That is probably one of the best, most prescient comments about innovation I've heard in a while. Far too often we get caught up in the "Creative" piece of the process - generating ideas, but then the logistics or executional portion fails to create excitement or process flow around the idea.
Often I think we view "logistics" as a relatively mundane, back office capability, but in our global economy logistics is the chain that keeps our economics engine humming. In the product world, toys, computers and cars can be made anywhere in the world, but aren't worth much until they arrive at a place where the customer can acquire and use them. Our trade with China and the Far east is completely dependent on a strong logistics capability. If the Chinese vendors made a toy for Christmas 2006 but the logistics supply chain failed, we'd have no new toys for Christmas.
In the same manner, we should think of logistics for ideas. Creating an idea is important - but what happens next? How do you keep the idea current, keep it in process and tie it to an important goal or milestone? What logistics capabilities exist for your ideas?

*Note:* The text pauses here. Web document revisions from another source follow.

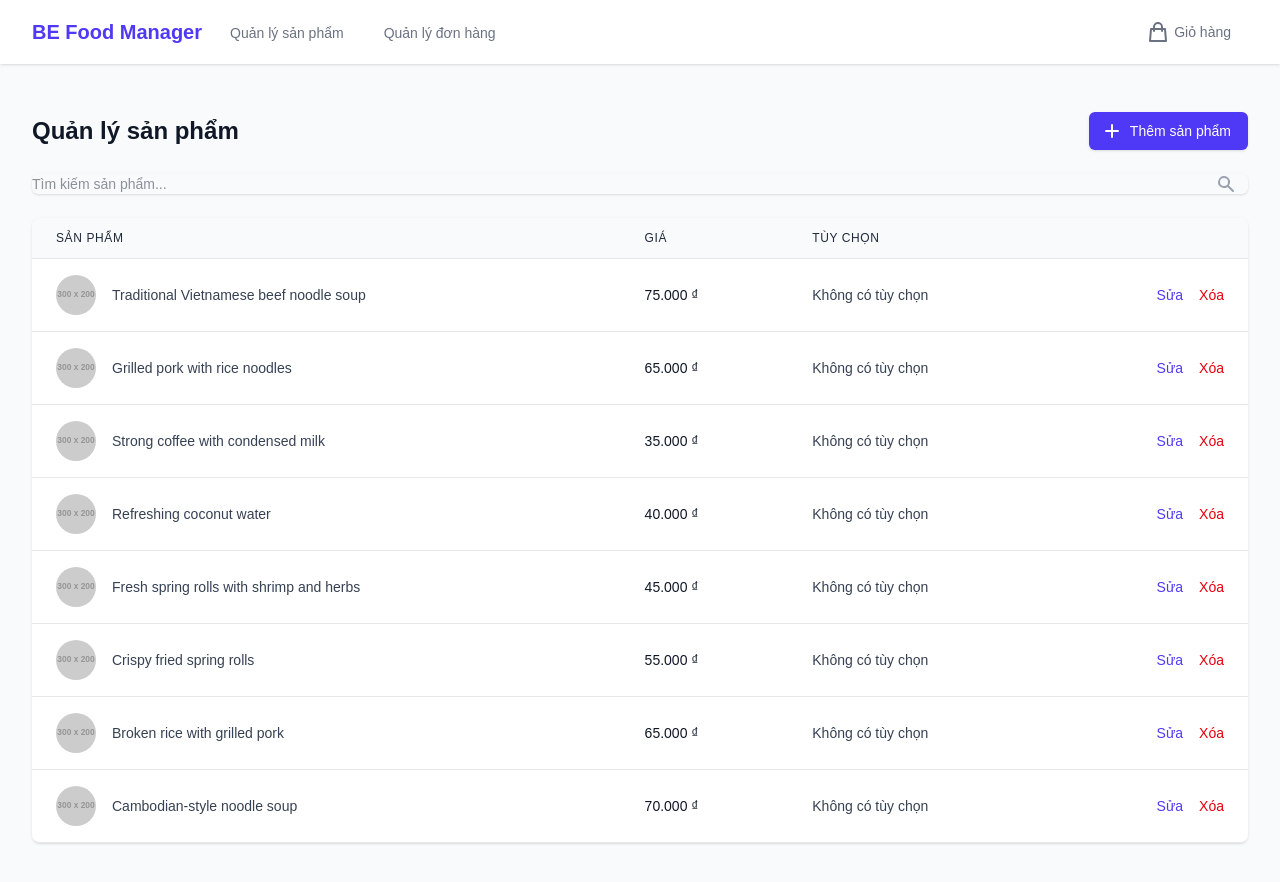
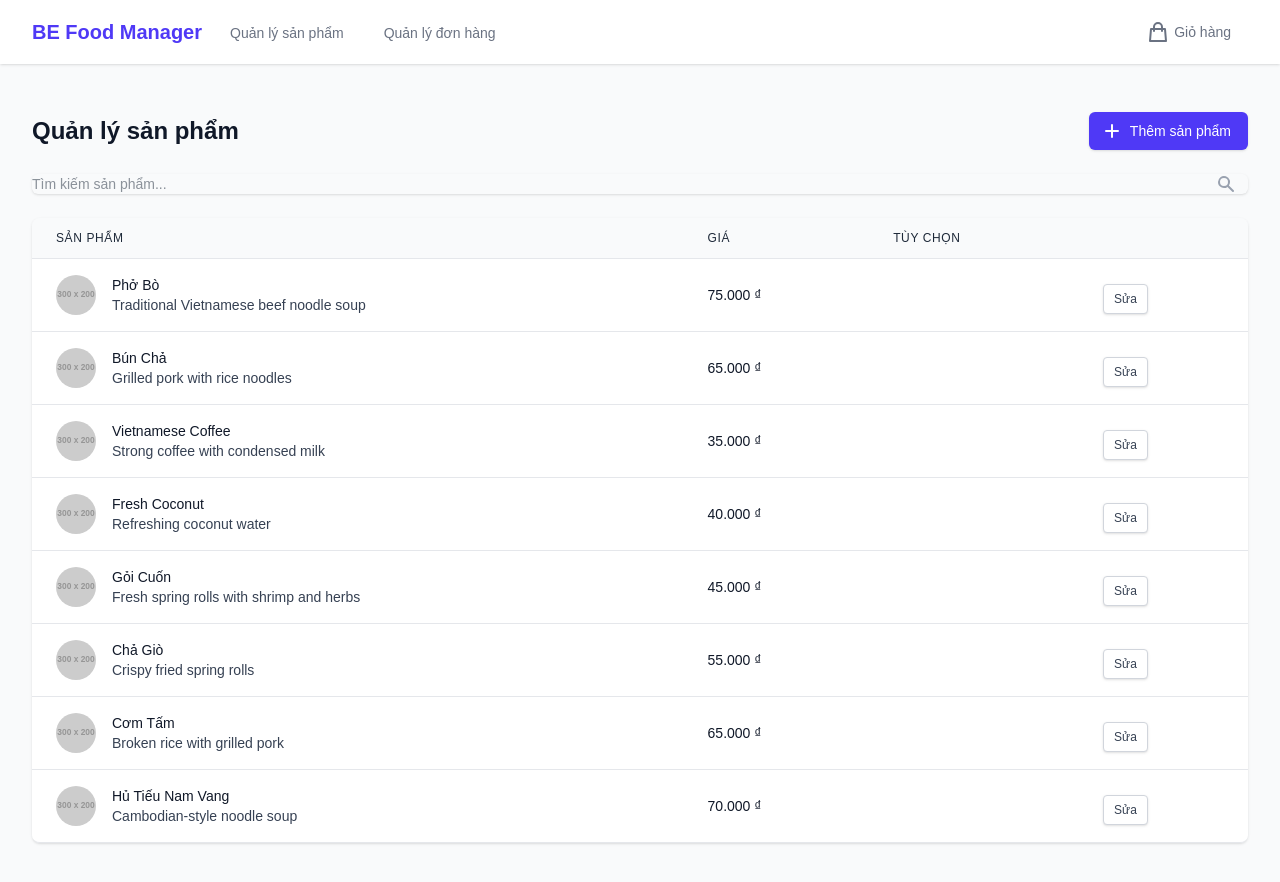
Before and after one commit to ngocdevv/thecoi, a Next.js app: page /thecoi/products in a window 1280 px wide. Shown: the top 882 px of the page. Built offline with nearby package versions, Linux system fonts and the light colour scheme.

Commit message:
Update product page to use consistent property names
- Rename `item_name` to `name` in product display
- Update image alt text to use `name` property
- Maintain consistent naming convention for product properties

```diff
--- a/src/app/products/page.tsx
+++ b/src/app/products/page.tsx
@@ -273,7 +273,7 @@ export default function ProductsPage() {
                                     <img
                                       className="h-10 w-10 rounded-full object-cover"
                                       src={product.image}
-                                      alt={product.item_name}
+                                      alt={product.name}
                                     />
                                   ) : (
                                     <div className="h-10 w-10 rounded-full bg-gray-200 flex items-center justify-center">
@@ -295,7 +295,7 @@ export default function ProductsPage() {
                                 </div>
                                 <div className="ml-4">
                                   <div className="text-sm font-medium text-gray-900">
-                                    {product.item_name}
+                                    {product.name}
                                   </div>
                                   <div className="text-sm text-gray-700 line-clamp-1">
                                     {product.description || "Không có mô tả"}
@@ -312,32 +312,27 @@ export default function ProductsPage() {
                               </div>
                             </td>
                             <td className="px-6 py-4 whitespace-nowrap">
-                              <div className="text-sm text-gray-700">
-                                {product.options && product.options.length > 0
-                                  ? product.options
-                                      .map(
-                                        (option) =>
-                                          `${option.name} (${option.values.join(
-                                            ", "
-                                          )})`
-                                      )
-                                      .join("; ")
-                                  : "Không có tùy chọn"}
+                              <div className="text-sm text-gray-500">
+                                {product.options?.map((option) => (
+                                  <span
+                                    key={option.id}
+                                    className="inline-flex items-center px-2.5 py-0.5 rounded-full text-xs font-medium bg-gray-100 text-gray-800 mr-2"
+                                  >
+                                    {option.name}
+                                    {option.price && ` (+${option.price})`}
+                                  </span>
+                                ))}
                               </div>
                             </td>
                             <td className="px-6 py-4 whitespace-nowrap text-right text-sm font-medium">
-                              <button
-                                onClick={() => handleEditProduct(product)}
-                                className="text-indigo-600 hover:text-indigo-900 mr-4"
-                              >
-                                Sửa
-                              </button>
-                              <button
-                                onClick={() => handleDeleteProduct(product.id)}
-                                className="text-red-600 hover:text-red-900"
-                              >
-                                Xóa
-                              </button>
+                              <div className="mt-2 flex space-x-2">
+                                <button
+                                  onClick={() => handleEditProduct(product)}
+                                  className="inline-flex items-center px-2.5 py-1.5 border border-gray-300 shadow-sm text-xs font-medium rounded text-gray-700 bg-white hover:bg-gray-50 focus:outline-none focus:ring-2 focus:ring-offset-2 focus:ring-indigo-500"
+                                >
+                                  Sửa
+                                </button>
+                              </div>
                             </td>
                           </tr>
                         ))}
```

It should be no surprise that most strong logistics firms (think Fedex for a moment) have very strong processes and computer systems to coordinate the flow of goods and services. Ideas, like products, need to move, need to be presented to the right customers to have real value. Fedex could not support its operations with a spreadsheet and an adhoc process. Don't your valuable ideas deserve a logistical process and system to add value and reduce the cycle times?